SA Rugby have released a statement with regards to Kings selections of foreign players.
The South African Rugby Union (SARU) has established an investigation into a suspected breach of SARU’s Vodacom Super Rugby participation agreement by the Southern Kings.
Jurie Roux, CEO of SARU, contacted Cheeky Watson, the chairman of the Kings board, on Tuesday to advise him of the inquiry and also to caution him against any potential breaches.
The matter was discussed by an emergency teleconference of the Executive Council (Exco) of SARU on Tuesday.

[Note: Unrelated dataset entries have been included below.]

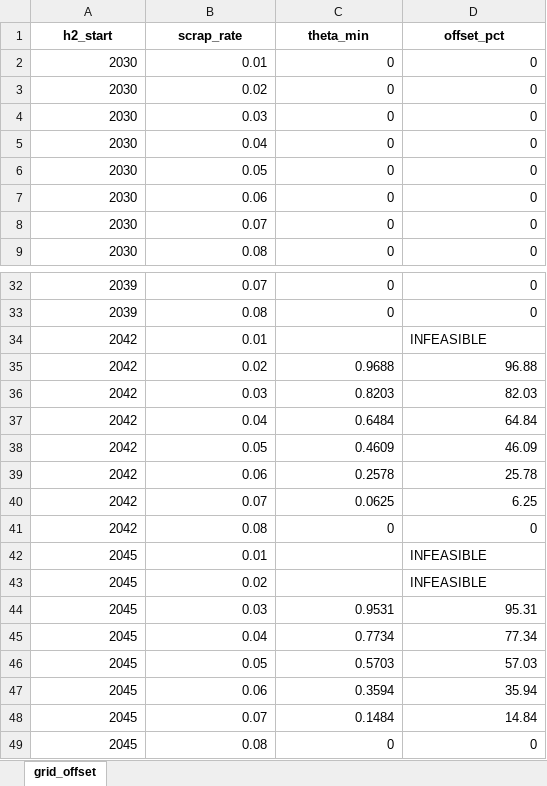
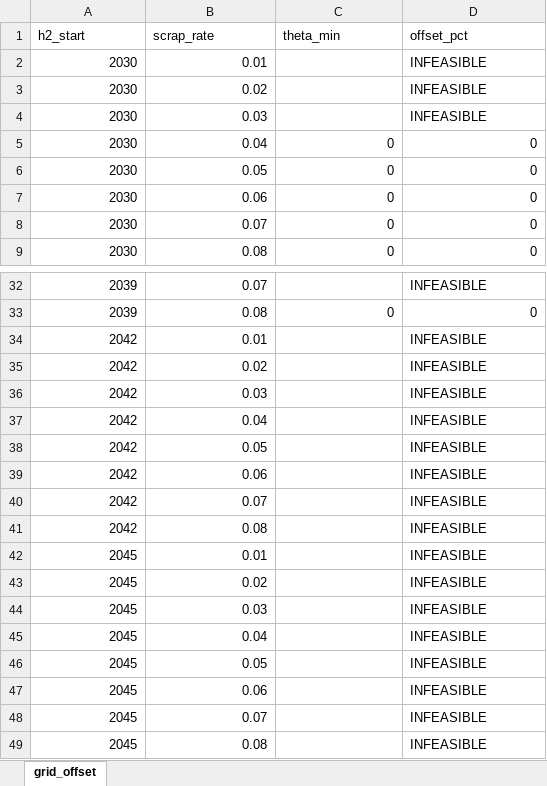
Before and after one commit to sudharshan-saranathan/steel-mip, an Excel workbook: structural/feasibility_and_synergy/sectoral_synergy/data/sectoral_synergy.xlsx, sheet grid_offset, drawn as a sheet; only a part is shown, gaps mark what is left out; values as stored, in another font and other column widths than the file's, no borders; the diff covers the shown part only; the diff names each change by its address in the sheet, - before the commit and + after, or states it on an @@ line.

```diff
--- a/structural/feasibility_and_synergy/sectoral_synergy/data/sectoral_synergy.xlsx (sheet grid_offset)
+++ b/structural/feasibility_and_synergy/sectoral_synergy/data/sectoral_synergy.xlsx (sheet grid_offset)
@@ A1:D1 bold: on → off, alignment: center → left @@
-C2:C4 (theta_min): 0
+C2:C4 (theta_min): (empty)
-D2:D4 (offset_pct): 0
+D2:D4 (offset_pct): INFEASIBLE
-C32 (theta_min): 0
+C32 (theta_min): (empty)
-D32 (offset_pct): 0
+D32 (offset_pct): INFEASIBLE
-C35 (theta_min): 0.9688
+C35 (theta_min): (empty)
-D35 (offset_pct): 96.88
+D35 (offset_pct): INFEASIBLE
-C36 (theta_min): 0.8203
+C36 (theta_min): (empty)
-D36 (offset_pct): 82.03
+D36 (offset_pct): INFEASIBLE
-C37 (theta_min): 0.6484
+C37 (theta_min): (empty)
-D37 (offset_pct): 64.84
+D37 (offset_pct): INFEASIBLE
-C38 (theta_min): 0.4609
+C38 (theta_min): (empty)
-D38 (offset_pct): 46.09
+D38 (offset_pct): INFEASIBLE
-C39 (theta_min): 0.2578
+C39 (theta_min): (empty)
-D39 (offset_pct): 25.78
+D39 (offset_pct): INFEASIBLE
-C40 (theta_min): 0.0625
+C40 (theta_min): (empty)
-D40 (offset_pct): 6.25
+D40 (offset_pct): INFEASIBLE
-C41 (theta_min): 0
+C41 (theta_min): (empty)
-D41 (offset_pct): 0
+D41 (offset_pct): INFEASIBLE
-C44 (theta_min): 0.9531
+C44 (theta_min): (empty)
-D44 (offset_pct): 95.31
+D44 (offset_pct): INFEASIBLE
-C45 (theta_min): 0.7734
+C45 (theta_min): (empty)
-D45 (offset_pct): 77.34
+D45 (offset_pct): INFEASIBLE
-C46 (theta_min): 0.5703
+C46 (theta_min): (empty)
-D46 (offset_pct): 57.03
+D46 (offset_pct): INFEASIBLE
-C47 (theta_min): 0.3594
+C47 (theta_min): (empty)
-D47 (offset_pct): 35.94
+D47 (offset_pct): INFEASIBLE
-C48 (theta_min): 0.1484
+C48 (theta_min): (empty)
-D48 (offset_pct): 14.84
+D48 (offset_pct): INFEASIBLE
-C49 (theta_min): 0
+C49 (theta_min): (empty)
-D49 (offset_pct): 0
+D49 (offset_pct): INFEASIBLE
```
Also changed, not shown: 34 edited cells elsewhere in this sheet.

The Exco, in accordance with the SARU Disciplinary and Judicial Regulations, decided to appoint a judicial sub-committee to investigate the allegation.

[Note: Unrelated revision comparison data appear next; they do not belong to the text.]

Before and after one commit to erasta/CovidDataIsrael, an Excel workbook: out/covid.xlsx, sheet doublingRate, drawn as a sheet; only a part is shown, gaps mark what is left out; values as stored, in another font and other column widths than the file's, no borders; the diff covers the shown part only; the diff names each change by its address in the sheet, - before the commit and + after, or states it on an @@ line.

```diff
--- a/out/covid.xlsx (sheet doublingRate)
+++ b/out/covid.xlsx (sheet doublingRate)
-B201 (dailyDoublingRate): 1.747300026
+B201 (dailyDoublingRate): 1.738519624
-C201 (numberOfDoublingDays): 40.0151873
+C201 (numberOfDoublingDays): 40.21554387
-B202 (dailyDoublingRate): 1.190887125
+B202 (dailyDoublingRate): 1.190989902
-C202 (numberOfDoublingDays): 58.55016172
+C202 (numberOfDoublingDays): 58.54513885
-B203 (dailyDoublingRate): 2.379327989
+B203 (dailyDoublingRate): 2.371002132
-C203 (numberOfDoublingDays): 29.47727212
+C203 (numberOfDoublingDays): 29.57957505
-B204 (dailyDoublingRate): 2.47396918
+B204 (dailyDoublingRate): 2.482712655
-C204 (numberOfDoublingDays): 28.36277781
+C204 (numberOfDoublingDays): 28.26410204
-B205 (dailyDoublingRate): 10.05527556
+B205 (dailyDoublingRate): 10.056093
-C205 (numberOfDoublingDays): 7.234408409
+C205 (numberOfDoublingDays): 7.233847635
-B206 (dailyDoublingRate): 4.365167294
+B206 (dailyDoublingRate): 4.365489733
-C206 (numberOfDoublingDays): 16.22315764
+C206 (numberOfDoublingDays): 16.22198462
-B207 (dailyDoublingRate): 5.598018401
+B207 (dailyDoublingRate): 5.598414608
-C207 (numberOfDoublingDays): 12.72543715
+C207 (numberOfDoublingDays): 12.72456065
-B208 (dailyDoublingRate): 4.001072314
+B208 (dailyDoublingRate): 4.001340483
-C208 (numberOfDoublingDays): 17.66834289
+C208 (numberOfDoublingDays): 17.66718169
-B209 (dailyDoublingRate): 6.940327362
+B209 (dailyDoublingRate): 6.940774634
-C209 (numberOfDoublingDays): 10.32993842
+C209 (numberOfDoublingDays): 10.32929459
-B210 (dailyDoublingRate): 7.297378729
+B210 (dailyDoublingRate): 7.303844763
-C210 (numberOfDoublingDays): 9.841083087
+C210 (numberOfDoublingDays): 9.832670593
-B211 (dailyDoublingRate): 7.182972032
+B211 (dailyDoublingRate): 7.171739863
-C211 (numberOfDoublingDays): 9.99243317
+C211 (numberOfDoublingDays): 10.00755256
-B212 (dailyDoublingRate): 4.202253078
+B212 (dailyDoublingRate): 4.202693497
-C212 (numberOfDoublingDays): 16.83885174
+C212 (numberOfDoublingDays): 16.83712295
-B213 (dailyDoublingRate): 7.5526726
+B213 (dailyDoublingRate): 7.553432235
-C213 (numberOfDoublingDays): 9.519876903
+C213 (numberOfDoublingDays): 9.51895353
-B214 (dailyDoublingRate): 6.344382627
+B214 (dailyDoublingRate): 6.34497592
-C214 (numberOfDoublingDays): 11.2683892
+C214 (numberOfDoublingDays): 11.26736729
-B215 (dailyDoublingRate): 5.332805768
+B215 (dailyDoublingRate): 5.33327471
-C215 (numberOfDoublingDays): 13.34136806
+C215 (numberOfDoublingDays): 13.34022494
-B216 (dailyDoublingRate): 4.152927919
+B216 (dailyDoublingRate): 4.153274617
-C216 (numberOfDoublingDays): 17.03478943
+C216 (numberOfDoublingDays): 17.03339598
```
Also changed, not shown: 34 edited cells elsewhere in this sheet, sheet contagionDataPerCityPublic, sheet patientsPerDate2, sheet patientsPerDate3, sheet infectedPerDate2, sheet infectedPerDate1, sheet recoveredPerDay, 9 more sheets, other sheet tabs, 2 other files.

In the event of a breach being proved there is a wide range of sanctions available, starting from a caution to a maximum fine of R1m or a recommendation to the General Council to suspend or expel the offending organisation.

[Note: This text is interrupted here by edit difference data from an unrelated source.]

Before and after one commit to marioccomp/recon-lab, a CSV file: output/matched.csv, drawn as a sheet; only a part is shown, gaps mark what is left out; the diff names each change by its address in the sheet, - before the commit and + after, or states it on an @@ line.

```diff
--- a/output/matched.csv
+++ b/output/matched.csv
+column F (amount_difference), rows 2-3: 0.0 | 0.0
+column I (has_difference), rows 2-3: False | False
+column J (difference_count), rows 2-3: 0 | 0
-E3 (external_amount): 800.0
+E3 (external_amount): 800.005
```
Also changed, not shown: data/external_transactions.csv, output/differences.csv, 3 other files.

Kings release in response to the issue
Eastern Province Rugby President, Cheeky Watson, can confirm that he was contacted telephonically by the leadership of the South African Rugby Union (SARU) in connection with the issue of foreign players that were fielded during the game against the Chiefs on 18 March 2013.
“I have received a call from SA Rugby, and while there is a difference of opinion relating to the definition of foreign players, it is my duty to submit to the guidance of the governing body of SARU,” he said.
Elaborating on the issue of the definition of foreign players, Watson said, “In the process leading up to the signing of foreign players last year, we were led to believe and even encouraged to sign Argentinean players – who currently participate in the Vodacom Cup as Pampas – with the understanding that they would not be considered as foreign players, in the same way as Daniel Adongo, who is from Kenya, is not considered a foreign player.”
“That being said, the sanctions which are being considered against the Southern Kings, as per the statement issued by SARU, have been clearly conveyed to me,” he said.
Watson said that in light of this, the decision has been made to submit to SARU’s guidance on the matter.
“I am on record as having clearly stated that our treatment and entrance into Super Rugby, and the entire process to date, has disadvantaged us tremendously,” said Watson.
“However, no-one can dispute the fact that we are the first of the Super Rugby franchises added to the competition to have won our first game. We have also had a record of over 100,000 spectators through the gates of Nelson Mandela Bay stadium in our first three home games,” he said.
“We have proven in the last three games that we have played, by the attendance and the support of the spectators that we will fight and we will show our true colours as our emblem emblazons, the spear and the shield,” he said.
“As Winston Churchill once said “We shall never surrender.””